[[ Records supplied, beginning ]]
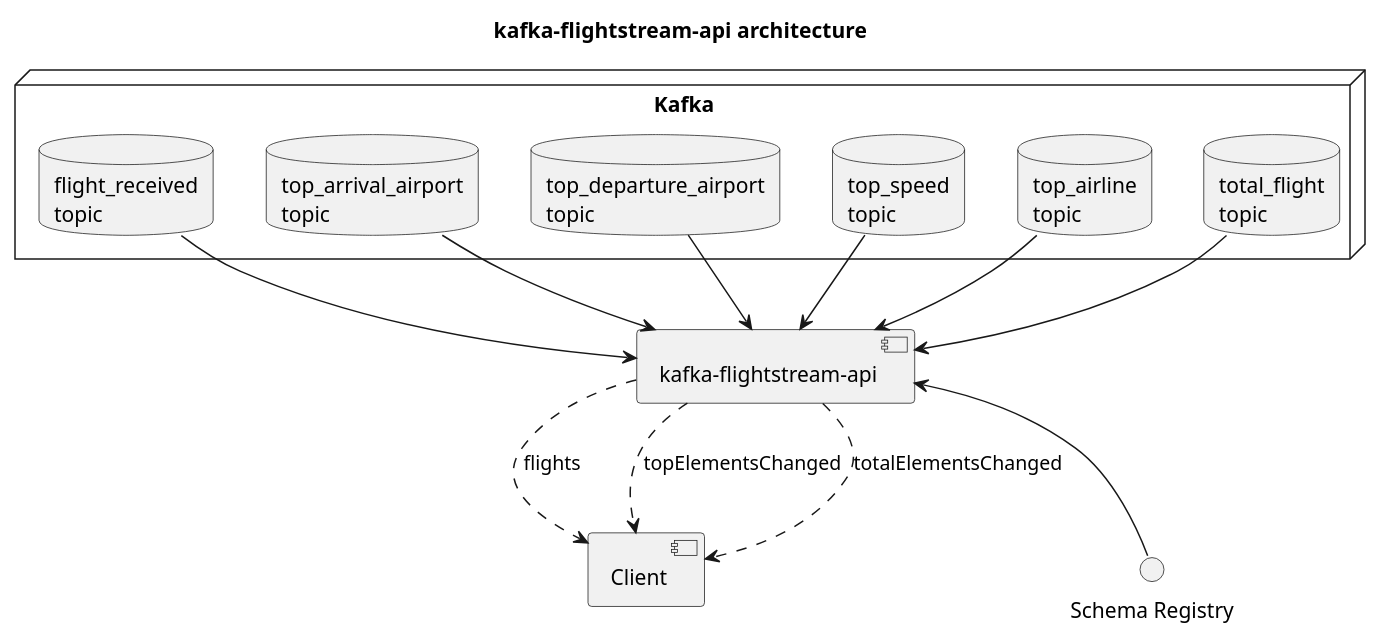
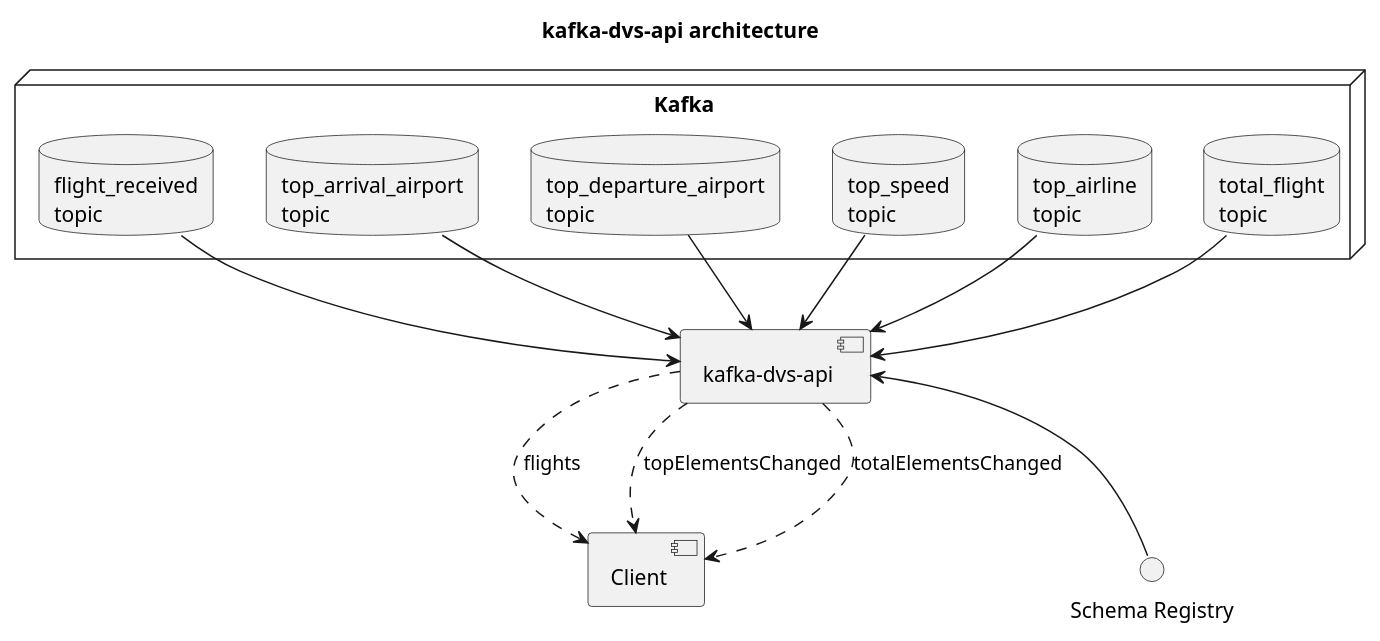
The diagram in docs/diagram.puml (bitrockteam/kafka-dvs-api), drawn with PlantUML before and after one commit. The commit also changed 82 other files, not shown here.

Commit message:
FLIG-59 Replace occurrencies of flightstream with dvs

```diff
--- a/docs/diagram.puml
+++ b/docs/diagram.puml
@@ -1,28 +1,28 @@
 @startuml
-title kafka-flightstream-api architecture
+title kafka-dvs-api architecture
 
-[kafka-flightstream-api] as API
+[kafka-dvs-api] as API
 [Client] as client
 
 interface "Schema Registry" as SchemaRegistry
 
 node Kafka {
     database "flight_received\ntopic" as FlightTopic
     database "top_arrival_airport\ntopic" as TopArrivalAirportTopic
     database "top_departure_airport\ntopic" as TopDepartureAirportTopic
     database "top_speed\ntopic" as TopSpeedTopic
     database "top_airline\ntopic" as TopAirlineTopic
     database "total_flight\ntopic" as TotalFlightTopic
 }
 
 FlightTopic --> API
 TopArrivalAirportTopic --> API
 TopDepartureAirportTopic --> API
 TopSpeedTopic --> API
 TopAirlineTopic --> API
 TotalFlightTopic --> API
 API <-- SchemaRegistry
 API ..> client : flights
 API ..> client : topElementsChanged
 API ..> client : totalElementsChanged
 @enduml
```
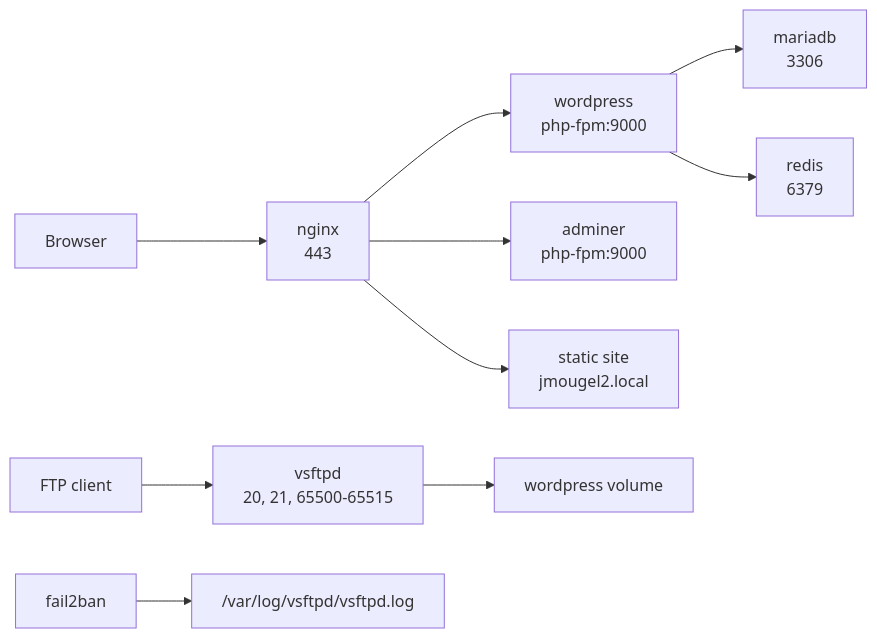
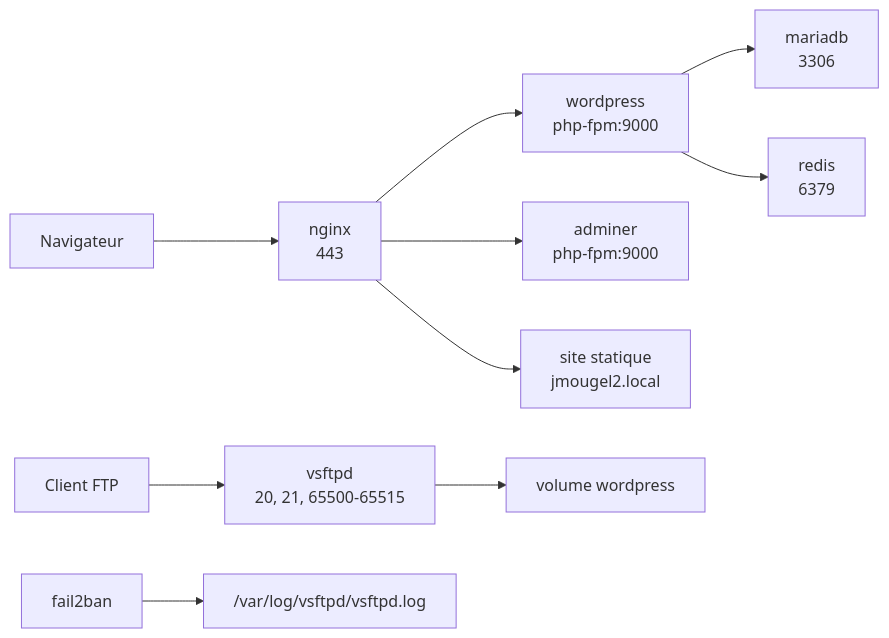
Before and after one commit to jasonmgl/inception: the second of 2 diagrams in README.md, drawn with Mermaid. The commit also changed other lines of this file and 5 other files, not shown here.

````diff
--- a/README.md
+++ b/README.md
@@ -191,12 +193,12 @@
 ```mermaid
 flowchart LR
-    Browser["Browser"] --> Nginx["nginx<br/>443"]
+    Browser["Navigateur"] --> Nginx["nginx<br/>443"]
     Nginx --> WordPress["wordpress<br/>php-fpm:9000"]
     Nginx --> Adminer["adminer<br/>php-fpm:9000"]
-    Nginx --> StaticSite["static site<br/>jmougel2.local"]
+    Nginx --> StaticSite["site statique<br/>jmougel2.local"]
     WordPress --> MariaDB["mariadb<br/>3306"]
     WordPress --> Redis["redis<br/>6379"]
-    FTPClient["FTP client"] --> FTP["vsftpd<br/>20, 21, 65500-65515"]
-    FTP --> WPVolume["wordpress volume"]
+    FTPClient["Client FTP"] --> FTP["vsftpd<br/>20, 21, 65500-65515"]
+    FTP --> WPVolume["volume wordpress"]
     Fail2ban["fail2ban"] --> FTPLogs["/var/log/vsftpd/vsftpd.log"]
 ```
````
[[ Records supplied, end ]]
[What this task involves] A single number is required: the count of lines in the data above that include the word "TopArrivalAirportTopic".

[Output for this task] 2